The role of Judas is essential to the Easter Story. It is interesting in the different Gospels how the translation of what Jesus said to Judas is written slightly differently. Some say that Jesus said do what you must do quickly. Some say do what you have come to do. Some say What are you about to do friend? The variation is subtle but the implication is quite great. It is clear that betrayal was something that Jesus openly predicted and observed. Can we learn that betrayal is just part of our story too? We should not expect to live a life where everyone is honest, open and just?

Without Judas, we do not have the Easter Story of Jesus.

Betrayal is part of the human experience of being alive. Very few people have never experienced it either as the one committing the betrayal or as the one who is betrayed. Perhaps it is naïve to hope to get through life without betrayal.
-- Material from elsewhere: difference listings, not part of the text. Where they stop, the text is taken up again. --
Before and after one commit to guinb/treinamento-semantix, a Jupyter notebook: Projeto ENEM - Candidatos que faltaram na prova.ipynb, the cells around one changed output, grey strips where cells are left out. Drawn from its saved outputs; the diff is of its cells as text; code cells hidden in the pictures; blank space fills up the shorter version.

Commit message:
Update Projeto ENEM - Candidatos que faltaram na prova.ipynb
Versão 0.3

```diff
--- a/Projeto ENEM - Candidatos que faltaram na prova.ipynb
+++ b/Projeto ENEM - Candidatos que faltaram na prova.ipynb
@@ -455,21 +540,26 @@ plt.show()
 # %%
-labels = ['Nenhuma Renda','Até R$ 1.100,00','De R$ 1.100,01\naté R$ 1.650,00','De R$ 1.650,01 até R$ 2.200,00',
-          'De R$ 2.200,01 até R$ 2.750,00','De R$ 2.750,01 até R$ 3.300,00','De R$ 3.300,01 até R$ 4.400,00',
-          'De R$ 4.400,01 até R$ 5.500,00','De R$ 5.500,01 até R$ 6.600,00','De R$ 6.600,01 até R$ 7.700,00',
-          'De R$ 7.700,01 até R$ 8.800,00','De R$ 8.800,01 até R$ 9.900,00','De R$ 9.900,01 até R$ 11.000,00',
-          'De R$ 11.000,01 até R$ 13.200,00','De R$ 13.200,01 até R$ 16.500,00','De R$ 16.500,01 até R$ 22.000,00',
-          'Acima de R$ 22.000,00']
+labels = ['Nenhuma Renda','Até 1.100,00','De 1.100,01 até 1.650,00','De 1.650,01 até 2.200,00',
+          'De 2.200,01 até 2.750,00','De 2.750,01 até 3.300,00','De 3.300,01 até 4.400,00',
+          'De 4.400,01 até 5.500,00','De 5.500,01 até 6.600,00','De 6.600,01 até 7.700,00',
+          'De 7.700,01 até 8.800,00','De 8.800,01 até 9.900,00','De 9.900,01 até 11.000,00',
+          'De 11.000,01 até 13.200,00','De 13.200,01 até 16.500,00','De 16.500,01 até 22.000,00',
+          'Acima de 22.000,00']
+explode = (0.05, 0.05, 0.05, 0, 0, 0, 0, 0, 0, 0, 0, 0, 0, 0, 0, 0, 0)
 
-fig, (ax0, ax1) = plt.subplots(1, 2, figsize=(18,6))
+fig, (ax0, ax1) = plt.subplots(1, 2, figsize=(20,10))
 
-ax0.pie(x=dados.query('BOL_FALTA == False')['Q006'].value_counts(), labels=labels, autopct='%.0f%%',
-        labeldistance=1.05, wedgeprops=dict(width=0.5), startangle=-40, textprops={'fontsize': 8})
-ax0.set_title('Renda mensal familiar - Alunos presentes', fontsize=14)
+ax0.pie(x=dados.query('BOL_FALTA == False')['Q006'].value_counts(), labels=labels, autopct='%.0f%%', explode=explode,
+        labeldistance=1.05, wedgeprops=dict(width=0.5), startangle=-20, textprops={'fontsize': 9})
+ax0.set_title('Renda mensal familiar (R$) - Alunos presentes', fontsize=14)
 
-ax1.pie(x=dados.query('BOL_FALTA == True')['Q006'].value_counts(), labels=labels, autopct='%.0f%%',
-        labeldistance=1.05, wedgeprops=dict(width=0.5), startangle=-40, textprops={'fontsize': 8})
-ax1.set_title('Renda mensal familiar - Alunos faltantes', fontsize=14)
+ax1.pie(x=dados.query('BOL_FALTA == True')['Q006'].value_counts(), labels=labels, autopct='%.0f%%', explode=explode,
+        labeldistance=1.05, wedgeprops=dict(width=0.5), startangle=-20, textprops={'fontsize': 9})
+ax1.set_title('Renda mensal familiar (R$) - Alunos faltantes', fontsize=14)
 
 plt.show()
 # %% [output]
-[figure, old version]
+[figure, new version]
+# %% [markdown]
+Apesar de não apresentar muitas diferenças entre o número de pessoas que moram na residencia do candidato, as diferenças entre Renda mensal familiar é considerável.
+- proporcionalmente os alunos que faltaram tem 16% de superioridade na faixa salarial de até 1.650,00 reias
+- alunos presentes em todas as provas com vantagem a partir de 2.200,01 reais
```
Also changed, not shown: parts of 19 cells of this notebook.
Yet, is it also more important to build up our faith and know that when we are betrayed it is not actually about, us but about the person who is the betrayer?

We are only human after all and we don’t always have the courage to cope with the hurt people we love or care about may cause almost casually. I think there is a major sense of betrayal when human tragedy happens on a global scale like in some of the warzones around the world now. The betrayal seems so obvious to us but not so to the people committing the crimes or violence against others.

What we can learn from Jesus is to have dignity and to receive betrayal with grace. The story continues that Jesus prevents violence from taking place after his arrest and betrayal. He had no interest in retribution. Again, another powerful lesson. We do not need to pick up arms, cause harm or to strike back in anger.

The day after I felt betrayed by a loved one, I was in Church and I was praying. All of a sudden sun came through the stained glass window. I felt the warmth of it on face and I knew without a doubt that I was loved.